Postby drsclafani » Sat Apr 28, 2012 5:47 pm

Robnl wrote:Hi Doc,

we talked about blood flow measurement, would the plethysmography collar from Zamboni be a good tool??

I think it would be great if it can be validated by others. I would love to have such a test that I could use shortly after a venoplasty. It would help determine whether the venoplasty has accomplished the desired results. However doing standing images would be difficult.

A thing i can not understand :roll: ; if there is a problem with f.e. the renal vein, would such a device 'notice' a change in the bloodflow??

I always look at the cerebrospinal venous circuit as a large fluid structure involving many inputs and outputs. I suspect that changes would be recognized but that is conjecture on my part.
Salvatore JA Sclafani MD
Patient contact: ccsviliberation@gmail.com
User avatar
drsclafani
Family Elder
 
Posts: 3142
Joined: Fri Mar 12, 2010 4:00 pm
Location: Brooklyn, New York

Re: DrSclafani answers some questions

Postby drsclafani » Sat Apr 28, 2012 5:48 pm

Cece wrote:Any interesting cases lately?

yes, i started posting a new case above
Last edited by drsclafani on Sat Apr 28, 2012 5:59 pm, edited 1 time in total.
Salvatore JA Sclafani MD
Patient contact: ccsviliberation@gmail.com
User avatar
drsclafani
Family Elder
 
Posts: 3142
Joined: Fri Mar 12, 2010 4:00 pm
Location: Brooklyn, New York

PreviousNext

Return to Chronic Cerebrospinal Venous Insufficiency (CCSVI)

 


  • Related topics
    Replies
    Views
    Last post
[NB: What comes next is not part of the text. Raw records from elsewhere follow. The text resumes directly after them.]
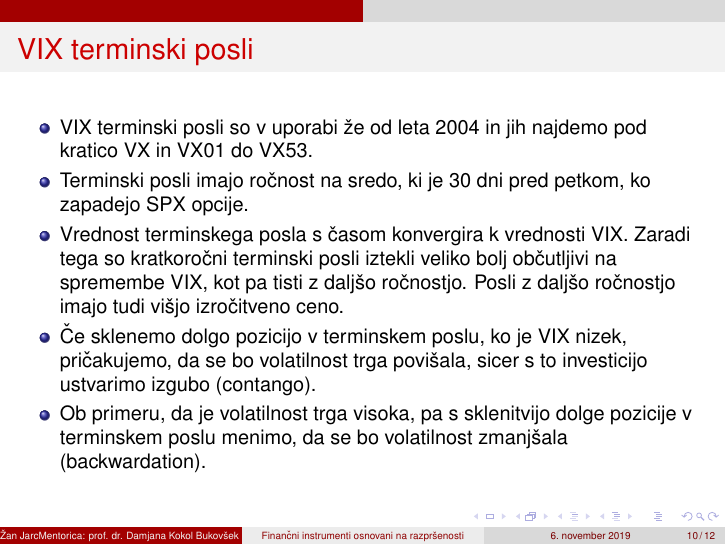
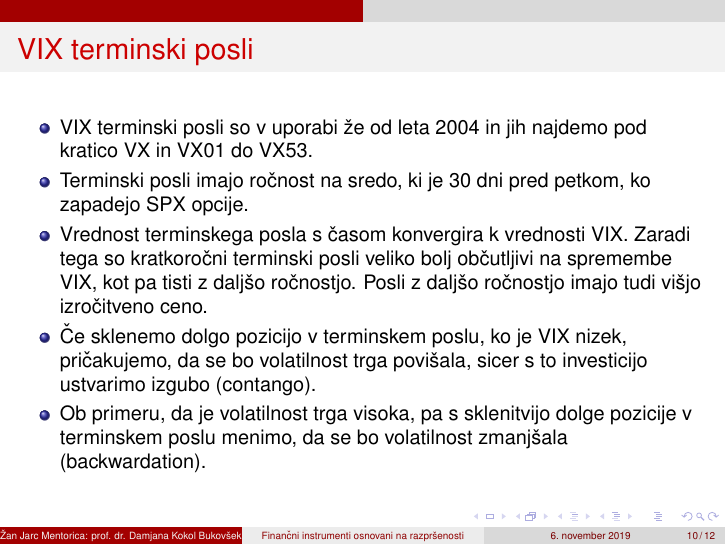
Before and after one commit to ZanJarc/DIP-SEM, LaTeX slides (VIX_predstavitev.tex): page 10 of 12. Compiled offline with pdfLaTeX.

Commit message:
Done phase 1

```diff
--- a/VIX_predstavitev.tex
+++ b/VIX_predstavitev.tex
@@ -102,7 +102,7 @@
 \begin{itemize}
 \item VIX terminski posli so v uporabi že od leta 2004 in jih najdemo pod kratico VX in VX01 do VX53.
 \item Terminski posli imajo ročnost na sredo, ki je 30 dni pred petkom, ko zapadejo SPX opcije.
-\item Vrednost terminskega posla s časom konvergira k vrednosti VIX. Zaradi tega so kratkoročni terminski posli iztekli veliko bolj občutljivi na spremembe VIX, kot pa tisti z daljšo ročnostjo. Posli z daljšo ročnostjo imajo tudi višjo izročitveno ceno.
+\item Vrednost terminskega posla s časom konvergira k vrednosti VIX. Zaradi tega so kratkoročni terminski posli veliko bolj občutljivi na spremembe VIX, kot pa tisti z daljšo ročnostjo. Posli z daljšo ročnostjo imajo tudi višjo izročitveno ceno.
 \item Če sklenemo dolgo pozicijo v terminskem poslu, ko je VIX nizek, pričakujemo, da se bo volatilnost trga povišala, sicer s to investicijo ustvarimo izgubo (contango).
 \item Ob primeru, da je volatilnost trga visoka, pa s sklenitvijo dolge pozicije v terminskem poslu menimo, da se bo volatilnost zmanjšala (backwardation).
 \end{itemize}
```
Also changed, not shown: VIX_predstavitev.pdf, VIX_predstavitev.tex (2 more changed lines), 1 other file.
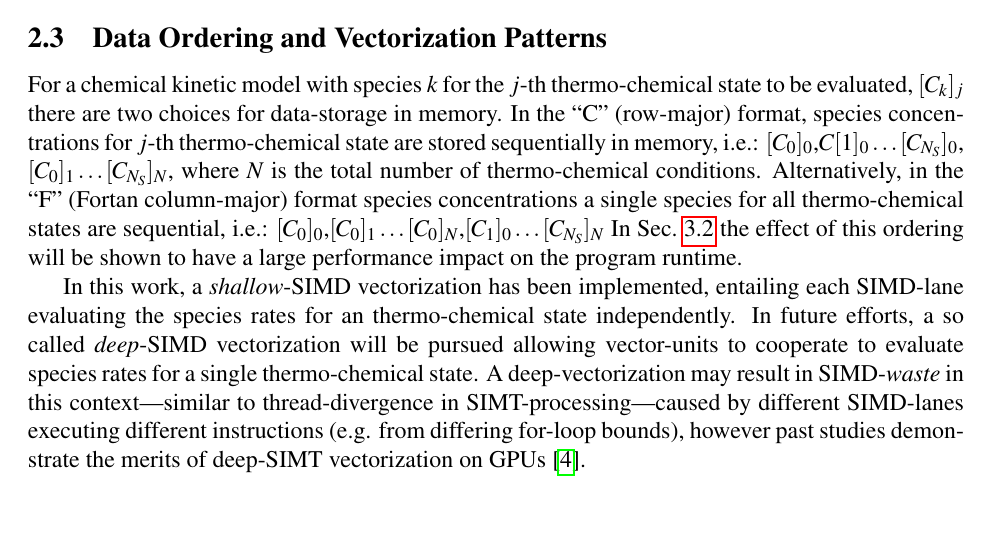
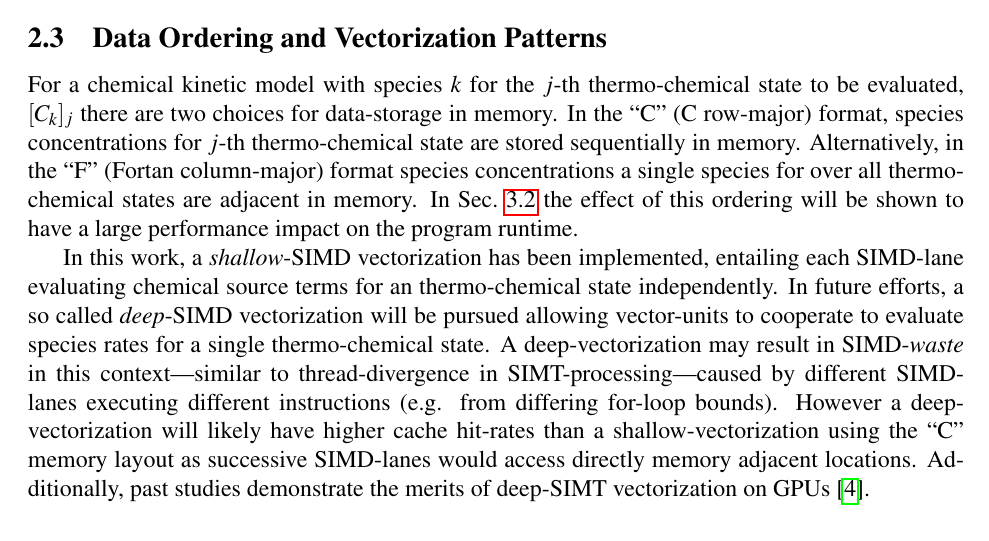
Before and after one commit to skyreflectedinmirrors/NCM_paper, a LaTeX document (paper.tex): part of page 3 of 5, cut so that both start at the same text. Compiled offline with pdfLaTeX.

Commit message:
revise vectorization discusson

```diff
--- a/paper.tex
+++ b/paper.tex
@@ -127,13 +127,15 @@ This is a direction that may be explored in the future to compare the speedups o
 
 \subsection{Data Ordering and Vectorization Patterns}
 For a chemical kinetic model with species $k$ for the $j$-th thermo-chemical state to be evaluated, $[C_k]_j$ there are two choices for data-storage in memory.
-In the ``C'' (row-major) format, species concentrations for $j$-th thermo-chemical state are stored sequentially in memory, i.e.: $[C_0]_0\text{,}\allowbreak C[1]_0\ldots\allowbreak [C_{N_S}]_0\text{,}\allowbreak [C_0]_1\allowbreak\ldots\allowbreak [C_{N_S}]_N$, where $N$ is the total number of thermo-chemical conditions.
-Alternatively, in the ``F'' (Fortan column-major) format species concentrations a single species for all thermo-chemical states are sequential, i.e.: $[C_0]_0\text{,}\allowbreak[C_0]_1\ldots\allowbreak[C_0]_N\text{,}\allowbreak[C_1]_0\ldots\allowbreak[C_{N_S}]_N$
+In the ``C'' (C row-major) format, species concentrations for $j$-th thermo-chemical state are stored sequentially in memory.
+Alternatively, in the ``F'' (Fortan column-major) format species concentrations a single species for over all thermo-chemical states are adjacent in memory.
 In Sec.~\ref{S:results} the effect of this ordering will be shown to have a large performance impact on the program runtime.
 
-In this work, a \textit{shallow}-SIMD vectorization has been implemented, entailing each SIMD-lane evaluating the species rates for an thermo-chemical state independently.
+In this work, a \textit{shallow}-SIMD vectorization has been implemented, entailing each SIMD-lane evaluating chemical source terms for an thermo-chemical state independently.
 In future efforts, a so called \textit{deep}-SIMD vectorization will be pursued allowing vector-units to cooperate to evaluate species rates for a single thermo-chemical state.
-A deep-vectorization may result in SIMD-\textit{waste} in this context---similar to thread-divergence in SIMT-processing---caused by different SIMD-lanes executing different instructions (e.g. from differing for-loop bounds), however past studies demonstrate the merits of deep-SIMT vectorization on GPUs~\cite{Sewerin20151375}.
+A deep-vectorization may result in SIMD-\textit{waste} in this context---similar to thread-divergence in SIMT-processing---caused by different SIMD-lanes executing different instructions (e.g. from differing for-loop bounds).
+However a deep-vectorization will likely have higher cache hit-rates than a shallow-vectorization using the ``C'' memory layout as successive SIMD-lanes would access directly memory adjacent locations.
+Additionally, past studies demonstrate the merits of deep-SIMT vectorization on GPUs~\cite{Sewerin20151375}.
 
 \section{Results and Discussion}
 \subsection{Validation}
```
Also changed, not shown: paper.tex (1 more changed lines).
Who is online

Users browsing this forum: No registered users


Contact us | Terms of Service